(Stored items)

════════

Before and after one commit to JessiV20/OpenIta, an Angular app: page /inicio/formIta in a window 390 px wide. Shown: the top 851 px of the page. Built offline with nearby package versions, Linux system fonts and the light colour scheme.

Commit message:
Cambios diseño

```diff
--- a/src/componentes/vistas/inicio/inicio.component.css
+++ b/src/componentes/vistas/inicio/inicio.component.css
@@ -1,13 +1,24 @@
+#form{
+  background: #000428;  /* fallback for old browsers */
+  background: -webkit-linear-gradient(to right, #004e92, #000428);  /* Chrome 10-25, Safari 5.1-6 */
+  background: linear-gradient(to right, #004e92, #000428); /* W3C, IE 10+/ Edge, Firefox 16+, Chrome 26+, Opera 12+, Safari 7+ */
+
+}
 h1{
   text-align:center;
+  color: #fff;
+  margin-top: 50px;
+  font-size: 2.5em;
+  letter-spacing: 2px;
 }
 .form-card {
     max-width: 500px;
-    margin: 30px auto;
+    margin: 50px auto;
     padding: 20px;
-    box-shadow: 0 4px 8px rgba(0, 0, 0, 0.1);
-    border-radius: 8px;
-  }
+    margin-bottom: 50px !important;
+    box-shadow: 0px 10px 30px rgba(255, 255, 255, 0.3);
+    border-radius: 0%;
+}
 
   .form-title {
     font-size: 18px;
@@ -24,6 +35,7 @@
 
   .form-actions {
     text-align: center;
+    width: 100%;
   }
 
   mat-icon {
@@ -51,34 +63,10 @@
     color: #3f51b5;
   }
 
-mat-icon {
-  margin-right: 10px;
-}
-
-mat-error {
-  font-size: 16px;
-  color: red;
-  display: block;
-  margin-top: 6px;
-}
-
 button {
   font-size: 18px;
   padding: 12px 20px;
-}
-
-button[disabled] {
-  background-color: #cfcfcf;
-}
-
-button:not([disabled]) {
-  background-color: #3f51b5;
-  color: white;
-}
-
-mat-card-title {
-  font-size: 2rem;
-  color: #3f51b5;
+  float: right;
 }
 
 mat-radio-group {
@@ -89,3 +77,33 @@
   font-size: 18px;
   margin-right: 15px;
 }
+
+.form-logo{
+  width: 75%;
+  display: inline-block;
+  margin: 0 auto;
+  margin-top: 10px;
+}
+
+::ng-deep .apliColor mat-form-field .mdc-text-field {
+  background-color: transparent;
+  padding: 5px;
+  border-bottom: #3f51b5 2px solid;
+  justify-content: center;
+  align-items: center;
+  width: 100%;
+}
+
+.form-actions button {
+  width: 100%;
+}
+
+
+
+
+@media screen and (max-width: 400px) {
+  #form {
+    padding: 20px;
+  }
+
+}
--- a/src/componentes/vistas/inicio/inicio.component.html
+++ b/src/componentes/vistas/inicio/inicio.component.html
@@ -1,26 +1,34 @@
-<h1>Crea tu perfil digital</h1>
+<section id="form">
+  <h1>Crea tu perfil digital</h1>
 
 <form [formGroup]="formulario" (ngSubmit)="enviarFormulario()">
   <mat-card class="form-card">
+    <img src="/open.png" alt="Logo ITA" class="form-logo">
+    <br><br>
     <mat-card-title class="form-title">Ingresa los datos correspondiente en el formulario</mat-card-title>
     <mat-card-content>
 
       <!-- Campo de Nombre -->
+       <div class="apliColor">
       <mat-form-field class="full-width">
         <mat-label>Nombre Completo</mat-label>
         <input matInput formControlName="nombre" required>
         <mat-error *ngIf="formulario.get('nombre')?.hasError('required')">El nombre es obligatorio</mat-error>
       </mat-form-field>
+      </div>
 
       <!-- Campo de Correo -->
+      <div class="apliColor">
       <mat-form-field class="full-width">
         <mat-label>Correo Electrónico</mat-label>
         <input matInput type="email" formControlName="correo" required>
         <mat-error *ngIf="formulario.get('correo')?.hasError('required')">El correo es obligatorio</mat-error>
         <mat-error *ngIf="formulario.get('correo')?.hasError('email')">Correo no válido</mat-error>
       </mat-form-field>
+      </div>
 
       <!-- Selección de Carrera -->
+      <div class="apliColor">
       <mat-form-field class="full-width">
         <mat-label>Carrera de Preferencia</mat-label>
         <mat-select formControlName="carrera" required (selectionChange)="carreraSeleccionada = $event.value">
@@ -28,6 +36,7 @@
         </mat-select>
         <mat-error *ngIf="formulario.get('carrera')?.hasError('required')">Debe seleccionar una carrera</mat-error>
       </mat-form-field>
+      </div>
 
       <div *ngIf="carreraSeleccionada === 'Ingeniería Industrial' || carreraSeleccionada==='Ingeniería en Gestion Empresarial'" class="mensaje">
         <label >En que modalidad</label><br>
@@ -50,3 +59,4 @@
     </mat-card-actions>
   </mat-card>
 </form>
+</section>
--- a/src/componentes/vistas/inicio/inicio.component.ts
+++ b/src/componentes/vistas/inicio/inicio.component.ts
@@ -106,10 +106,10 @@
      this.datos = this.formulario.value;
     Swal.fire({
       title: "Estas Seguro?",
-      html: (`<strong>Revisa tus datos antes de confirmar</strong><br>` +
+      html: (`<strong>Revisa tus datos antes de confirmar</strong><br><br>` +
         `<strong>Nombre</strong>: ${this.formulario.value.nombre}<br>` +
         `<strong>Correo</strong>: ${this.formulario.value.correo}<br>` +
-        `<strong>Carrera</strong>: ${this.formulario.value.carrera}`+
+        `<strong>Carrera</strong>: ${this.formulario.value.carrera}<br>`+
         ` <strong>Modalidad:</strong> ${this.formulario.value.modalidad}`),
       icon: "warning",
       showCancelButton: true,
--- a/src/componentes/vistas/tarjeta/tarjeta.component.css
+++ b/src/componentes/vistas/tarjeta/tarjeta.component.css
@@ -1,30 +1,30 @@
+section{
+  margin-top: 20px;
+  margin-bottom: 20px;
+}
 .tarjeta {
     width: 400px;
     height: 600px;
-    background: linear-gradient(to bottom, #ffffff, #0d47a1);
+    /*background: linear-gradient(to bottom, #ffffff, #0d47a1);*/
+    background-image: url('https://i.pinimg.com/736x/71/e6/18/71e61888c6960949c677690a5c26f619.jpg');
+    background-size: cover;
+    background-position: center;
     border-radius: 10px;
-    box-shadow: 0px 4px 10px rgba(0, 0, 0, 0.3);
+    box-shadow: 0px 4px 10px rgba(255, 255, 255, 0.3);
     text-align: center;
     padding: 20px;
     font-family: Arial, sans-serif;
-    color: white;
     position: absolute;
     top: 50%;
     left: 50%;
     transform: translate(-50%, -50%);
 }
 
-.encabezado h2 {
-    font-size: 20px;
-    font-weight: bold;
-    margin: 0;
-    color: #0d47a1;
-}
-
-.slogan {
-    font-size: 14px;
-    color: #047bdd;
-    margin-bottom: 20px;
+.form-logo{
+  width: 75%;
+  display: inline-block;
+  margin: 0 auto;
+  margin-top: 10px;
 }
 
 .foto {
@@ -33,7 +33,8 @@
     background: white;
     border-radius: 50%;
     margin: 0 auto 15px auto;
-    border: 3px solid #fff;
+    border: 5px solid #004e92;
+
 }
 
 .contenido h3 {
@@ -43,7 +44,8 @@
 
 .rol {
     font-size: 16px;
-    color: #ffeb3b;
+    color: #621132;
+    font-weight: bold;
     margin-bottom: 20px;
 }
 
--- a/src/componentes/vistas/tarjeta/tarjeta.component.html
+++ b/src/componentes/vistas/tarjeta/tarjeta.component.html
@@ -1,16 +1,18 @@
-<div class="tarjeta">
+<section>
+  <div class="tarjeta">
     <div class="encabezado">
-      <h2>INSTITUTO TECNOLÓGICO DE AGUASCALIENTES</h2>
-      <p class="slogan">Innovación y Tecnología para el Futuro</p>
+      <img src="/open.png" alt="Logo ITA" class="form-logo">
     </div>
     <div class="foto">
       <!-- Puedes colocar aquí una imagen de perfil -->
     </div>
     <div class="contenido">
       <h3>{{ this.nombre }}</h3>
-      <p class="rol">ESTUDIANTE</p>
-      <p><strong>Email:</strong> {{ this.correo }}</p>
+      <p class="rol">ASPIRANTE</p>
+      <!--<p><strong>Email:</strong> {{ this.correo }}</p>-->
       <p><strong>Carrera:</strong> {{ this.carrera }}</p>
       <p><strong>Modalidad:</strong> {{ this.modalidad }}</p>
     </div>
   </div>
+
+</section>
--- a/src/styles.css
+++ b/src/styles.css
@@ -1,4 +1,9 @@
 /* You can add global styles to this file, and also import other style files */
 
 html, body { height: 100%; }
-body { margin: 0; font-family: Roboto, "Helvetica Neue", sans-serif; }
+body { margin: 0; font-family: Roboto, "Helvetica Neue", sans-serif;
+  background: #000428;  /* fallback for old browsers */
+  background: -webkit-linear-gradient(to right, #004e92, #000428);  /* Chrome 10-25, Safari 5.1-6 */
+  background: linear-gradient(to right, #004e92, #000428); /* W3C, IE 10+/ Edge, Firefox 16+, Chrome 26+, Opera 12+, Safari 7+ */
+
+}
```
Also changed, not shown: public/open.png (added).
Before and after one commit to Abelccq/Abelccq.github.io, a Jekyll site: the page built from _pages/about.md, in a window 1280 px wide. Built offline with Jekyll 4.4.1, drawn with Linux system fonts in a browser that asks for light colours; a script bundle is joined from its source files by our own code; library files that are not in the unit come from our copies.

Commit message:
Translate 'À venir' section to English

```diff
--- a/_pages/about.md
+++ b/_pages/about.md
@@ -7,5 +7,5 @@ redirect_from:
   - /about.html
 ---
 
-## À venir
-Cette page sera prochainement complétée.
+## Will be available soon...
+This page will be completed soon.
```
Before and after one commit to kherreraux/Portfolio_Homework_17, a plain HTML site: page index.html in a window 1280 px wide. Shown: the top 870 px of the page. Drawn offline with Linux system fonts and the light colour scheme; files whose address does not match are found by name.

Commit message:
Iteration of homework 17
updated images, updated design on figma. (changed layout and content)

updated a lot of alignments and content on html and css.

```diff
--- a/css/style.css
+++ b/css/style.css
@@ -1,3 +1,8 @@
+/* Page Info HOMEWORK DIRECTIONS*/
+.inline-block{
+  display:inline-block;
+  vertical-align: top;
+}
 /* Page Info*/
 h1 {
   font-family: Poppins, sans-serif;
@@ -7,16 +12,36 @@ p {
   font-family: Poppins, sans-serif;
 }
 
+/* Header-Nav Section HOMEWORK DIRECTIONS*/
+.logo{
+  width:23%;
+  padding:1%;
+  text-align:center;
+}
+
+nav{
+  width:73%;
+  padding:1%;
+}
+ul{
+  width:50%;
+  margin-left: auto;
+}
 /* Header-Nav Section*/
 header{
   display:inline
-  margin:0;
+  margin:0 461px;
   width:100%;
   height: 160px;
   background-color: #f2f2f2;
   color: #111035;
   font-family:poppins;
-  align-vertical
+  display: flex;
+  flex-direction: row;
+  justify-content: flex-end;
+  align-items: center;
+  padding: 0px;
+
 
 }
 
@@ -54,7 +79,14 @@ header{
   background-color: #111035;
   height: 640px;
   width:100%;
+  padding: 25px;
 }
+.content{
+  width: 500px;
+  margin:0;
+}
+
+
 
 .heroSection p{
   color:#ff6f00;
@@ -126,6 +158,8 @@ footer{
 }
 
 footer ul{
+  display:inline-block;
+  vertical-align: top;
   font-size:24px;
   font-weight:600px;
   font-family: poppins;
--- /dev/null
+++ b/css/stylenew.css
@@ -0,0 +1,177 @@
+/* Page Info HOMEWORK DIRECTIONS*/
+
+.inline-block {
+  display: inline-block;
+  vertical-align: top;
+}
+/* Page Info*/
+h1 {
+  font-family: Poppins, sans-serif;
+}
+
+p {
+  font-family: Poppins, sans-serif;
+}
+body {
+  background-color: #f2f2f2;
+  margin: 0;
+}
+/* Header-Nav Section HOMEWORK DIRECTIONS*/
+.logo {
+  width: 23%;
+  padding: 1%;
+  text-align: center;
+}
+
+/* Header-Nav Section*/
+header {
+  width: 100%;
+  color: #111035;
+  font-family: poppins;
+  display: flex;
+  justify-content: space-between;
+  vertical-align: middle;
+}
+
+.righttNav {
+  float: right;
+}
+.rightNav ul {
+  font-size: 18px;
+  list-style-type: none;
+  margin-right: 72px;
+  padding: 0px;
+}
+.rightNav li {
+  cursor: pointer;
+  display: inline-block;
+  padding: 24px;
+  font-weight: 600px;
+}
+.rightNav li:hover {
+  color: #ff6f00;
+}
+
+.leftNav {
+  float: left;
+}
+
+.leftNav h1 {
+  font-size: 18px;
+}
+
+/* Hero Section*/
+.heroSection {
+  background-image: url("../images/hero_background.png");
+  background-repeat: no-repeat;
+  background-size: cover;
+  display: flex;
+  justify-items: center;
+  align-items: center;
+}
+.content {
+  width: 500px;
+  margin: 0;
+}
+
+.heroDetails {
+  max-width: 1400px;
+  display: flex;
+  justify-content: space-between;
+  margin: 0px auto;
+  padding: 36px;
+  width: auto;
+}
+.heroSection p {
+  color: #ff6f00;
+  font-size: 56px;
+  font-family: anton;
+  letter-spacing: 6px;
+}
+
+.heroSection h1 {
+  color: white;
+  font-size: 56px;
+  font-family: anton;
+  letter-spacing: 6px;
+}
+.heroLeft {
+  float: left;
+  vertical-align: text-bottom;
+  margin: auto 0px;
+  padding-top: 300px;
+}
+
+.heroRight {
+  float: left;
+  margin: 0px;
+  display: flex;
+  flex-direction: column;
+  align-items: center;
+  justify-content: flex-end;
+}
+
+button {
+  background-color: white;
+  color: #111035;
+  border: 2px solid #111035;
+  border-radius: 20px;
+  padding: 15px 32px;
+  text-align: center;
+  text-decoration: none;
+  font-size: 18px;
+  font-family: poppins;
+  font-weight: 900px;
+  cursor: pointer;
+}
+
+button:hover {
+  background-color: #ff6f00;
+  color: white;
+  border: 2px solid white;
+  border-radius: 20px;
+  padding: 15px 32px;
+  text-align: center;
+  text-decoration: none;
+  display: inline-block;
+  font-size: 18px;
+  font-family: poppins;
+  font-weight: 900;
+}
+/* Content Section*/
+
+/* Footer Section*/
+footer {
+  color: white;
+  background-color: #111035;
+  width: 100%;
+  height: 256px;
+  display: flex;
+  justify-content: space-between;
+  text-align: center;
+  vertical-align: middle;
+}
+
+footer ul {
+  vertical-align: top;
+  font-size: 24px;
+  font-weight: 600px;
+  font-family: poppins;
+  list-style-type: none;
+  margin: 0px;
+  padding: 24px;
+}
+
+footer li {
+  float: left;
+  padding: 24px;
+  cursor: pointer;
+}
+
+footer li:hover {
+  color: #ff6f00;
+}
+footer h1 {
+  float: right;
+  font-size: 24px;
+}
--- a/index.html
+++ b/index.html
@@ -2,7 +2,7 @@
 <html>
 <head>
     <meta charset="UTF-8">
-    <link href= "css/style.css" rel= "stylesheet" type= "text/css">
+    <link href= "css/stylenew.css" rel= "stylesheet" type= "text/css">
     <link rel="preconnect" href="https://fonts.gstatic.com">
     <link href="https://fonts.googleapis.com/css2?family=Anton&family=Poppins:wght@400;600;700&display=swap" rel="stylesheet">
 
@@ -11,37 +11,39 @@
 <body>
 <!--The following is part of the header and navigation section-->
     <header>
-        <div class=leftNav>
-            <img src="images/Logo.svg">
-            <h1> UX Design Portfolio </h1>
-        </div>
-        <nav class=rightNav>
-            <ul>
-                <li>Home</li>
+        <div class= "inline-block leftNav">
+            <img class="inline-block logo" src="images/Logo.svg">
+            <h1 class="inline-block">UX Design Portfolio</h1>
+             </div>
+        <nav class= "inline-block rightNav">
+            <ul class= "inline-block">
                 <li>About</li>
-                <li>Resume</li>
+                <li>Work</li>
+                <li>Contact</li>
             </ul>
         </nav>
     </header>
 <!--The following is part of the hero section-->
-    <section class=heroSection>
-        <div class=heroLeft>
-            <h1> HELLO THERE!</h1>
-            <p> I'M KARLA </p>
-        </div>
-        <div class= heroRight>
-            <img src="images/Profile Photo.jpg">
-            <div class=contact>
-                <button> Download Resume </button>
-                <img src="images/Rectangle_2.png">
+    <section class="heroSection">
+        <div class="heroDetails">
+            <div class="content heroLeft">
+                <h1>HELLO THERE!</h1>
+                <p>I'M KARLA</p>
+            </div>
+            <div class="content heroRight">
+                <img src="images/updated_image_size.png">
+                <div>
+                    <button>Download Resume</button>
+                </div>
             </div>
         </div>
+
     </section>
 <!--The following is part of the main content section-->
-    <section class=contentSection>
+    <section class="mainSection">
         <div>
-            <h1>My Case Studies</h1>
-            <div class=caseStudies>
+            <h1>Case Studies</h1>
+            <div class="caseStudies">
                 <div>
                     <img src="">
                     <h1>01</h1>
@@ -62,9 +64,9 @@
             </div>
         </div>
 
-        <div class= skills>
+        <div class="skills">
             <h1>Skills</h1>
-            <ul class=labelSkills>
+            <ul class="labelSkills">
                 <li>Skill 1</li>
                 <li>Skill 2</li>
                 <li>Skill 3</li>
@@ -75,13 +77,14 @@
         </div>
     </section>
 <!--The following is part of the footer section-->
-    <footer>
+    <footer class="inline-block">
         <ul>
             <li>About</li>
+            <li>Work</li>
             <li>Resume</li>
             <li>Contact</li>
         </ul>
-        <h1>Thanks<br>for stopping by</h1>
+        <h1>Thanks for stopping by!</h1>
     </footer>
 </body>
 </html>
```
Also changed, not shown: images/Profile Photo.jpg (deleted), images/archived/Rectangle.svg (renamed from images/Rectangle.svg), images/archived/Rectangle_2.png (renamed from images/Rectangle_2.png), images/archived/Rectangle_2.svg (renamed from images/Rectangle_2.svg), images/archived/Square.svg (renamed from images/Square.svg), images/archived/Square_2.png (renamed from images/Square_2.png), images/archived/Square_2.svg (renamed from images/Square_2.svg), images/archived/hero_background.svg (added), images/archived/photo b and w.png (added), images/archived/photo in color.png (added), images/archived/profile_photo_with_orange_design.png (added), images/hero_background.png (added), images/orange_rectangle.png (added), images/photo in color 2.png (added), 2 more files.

════════

#### [Task statement]
Find the number of lines in the records that include the word "border". Write only that number.

#### [Response below]
11